In this case the material fact was the concentration of alcohol in the appellant's body at the time he was arrested while driving, which was 3:05 a.m. (1) About two hours later the defendant gave two samples of his breath, a few minutes apart, for testing. (2) The testing instrument reported his alcohol concentration as being 0.196 in the first sample and 0.193 in the second. (3) George McDougall was asked what the range of alcohol concentration of "a male" would have been when he was arrested if he had stopped drinking at least two hours earlier. (4) McDougall answered:
I believe that the high side would have been somewhere around a .04 higher than that, which would be a 0.23 and then his body would have eliminated the equivalent of two drinks during those two hours. On the low side, his body could have absorbed two or three drinks and as much as a .04 or a .06, reached a peak and either maintained that level or decreased a little bit until the time of arrest, which would make him, I guess, at the low side of a .13. So I would say somewhere between a .13 and a .23. (5)
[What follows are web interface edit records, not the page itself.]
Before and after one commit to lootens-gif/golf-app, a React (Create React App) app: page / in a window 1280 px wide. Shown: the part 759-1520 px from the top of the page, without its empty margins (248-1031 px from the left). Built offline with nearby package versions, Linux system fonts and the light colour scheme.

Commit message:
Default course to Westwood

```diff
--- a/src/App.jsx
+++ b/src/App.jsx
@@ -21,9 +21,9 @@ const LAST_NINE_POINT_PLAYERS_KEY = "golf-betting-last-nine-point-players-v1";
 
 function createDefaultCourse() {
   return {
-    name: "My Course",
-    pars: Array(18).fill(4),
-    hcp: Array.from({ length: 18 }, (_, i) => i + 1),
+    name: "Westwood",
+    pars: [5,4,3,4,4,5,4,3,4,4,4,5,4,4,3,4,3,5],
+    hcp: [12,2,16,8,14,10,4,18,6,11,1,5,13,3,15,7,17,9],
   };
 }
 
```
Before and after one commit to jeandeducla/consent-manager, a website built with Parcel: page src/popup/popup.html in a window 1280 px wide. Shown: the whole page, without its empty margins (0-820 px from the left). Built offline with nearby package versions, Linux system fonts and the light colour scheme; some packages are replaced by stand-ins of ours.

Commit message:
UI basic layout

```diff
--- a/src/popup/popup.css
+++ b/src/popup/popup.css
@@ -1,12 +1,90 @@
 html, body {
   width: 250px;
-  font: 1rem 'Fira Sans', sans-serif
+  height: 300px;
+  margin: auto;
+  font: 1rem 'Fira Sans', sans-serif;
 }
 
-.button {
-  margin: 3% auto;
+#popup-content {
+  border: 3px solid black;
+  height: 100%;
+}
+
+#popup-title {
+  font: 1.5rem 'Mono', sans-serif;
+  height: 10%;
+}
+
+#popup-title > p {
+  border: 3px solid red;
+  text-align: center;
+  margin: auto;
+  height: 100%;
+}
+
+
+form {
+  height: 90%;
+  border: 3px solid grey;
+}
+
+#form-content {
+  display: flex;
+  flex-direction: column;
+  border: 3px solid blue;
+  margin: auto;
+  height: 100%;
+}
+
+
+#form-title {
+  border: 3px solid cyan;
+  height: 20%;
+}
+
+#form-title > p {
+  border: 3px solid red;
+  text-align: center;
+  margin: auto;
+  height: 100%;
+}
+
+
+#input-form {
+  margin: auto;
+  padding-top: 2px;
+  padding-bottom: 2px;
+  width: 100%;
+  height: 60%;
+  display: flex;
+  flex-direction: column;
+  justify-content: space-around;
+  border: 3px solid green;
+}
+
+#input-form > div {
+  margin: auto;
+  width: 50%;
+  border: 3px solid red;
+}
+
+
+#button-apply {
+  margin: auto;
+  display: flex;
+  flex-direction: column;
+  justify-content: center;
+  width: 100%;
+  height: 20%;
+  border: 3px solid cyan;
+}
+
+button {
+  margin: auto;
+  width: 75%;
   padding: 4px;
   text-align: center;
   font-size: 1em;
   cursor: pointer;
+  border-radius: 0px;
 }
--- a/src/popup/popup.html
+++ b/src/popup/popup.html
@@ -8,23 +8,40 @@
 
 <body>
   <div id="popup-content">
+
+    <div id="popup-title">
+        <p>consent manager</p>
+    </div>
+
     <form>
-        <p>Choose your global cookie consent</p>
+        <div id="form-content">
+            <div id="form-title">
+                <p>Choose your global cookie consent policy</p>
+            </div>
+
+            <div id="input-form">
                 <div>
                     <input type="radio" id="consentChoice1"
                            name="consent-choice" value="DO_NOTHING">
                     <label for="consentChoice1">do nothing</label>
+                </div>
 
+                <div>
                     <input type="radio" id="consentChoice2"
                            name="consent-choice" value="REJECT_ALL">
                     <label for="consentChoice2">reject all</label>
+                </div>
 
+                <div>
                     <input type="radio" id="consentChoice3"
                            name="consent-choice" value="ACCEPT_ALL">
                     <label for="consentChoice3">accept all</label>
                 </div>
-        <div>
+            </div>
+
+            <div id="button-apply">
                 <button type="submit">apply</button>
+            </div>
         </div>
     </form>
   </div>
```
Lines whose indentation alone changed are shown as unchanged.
He explained that "he would need to know his body weight" to know how much alcohol was in the male's system when he was tested. He said he could conceive that the male could have had an alcohol concentration below 0.10 at the time he was stopped if "just before he was stopped he chug-a-lugged a lot of hard liquor, hard alcohol." To say how much alcohol, he would need to know the male's body weight. (6)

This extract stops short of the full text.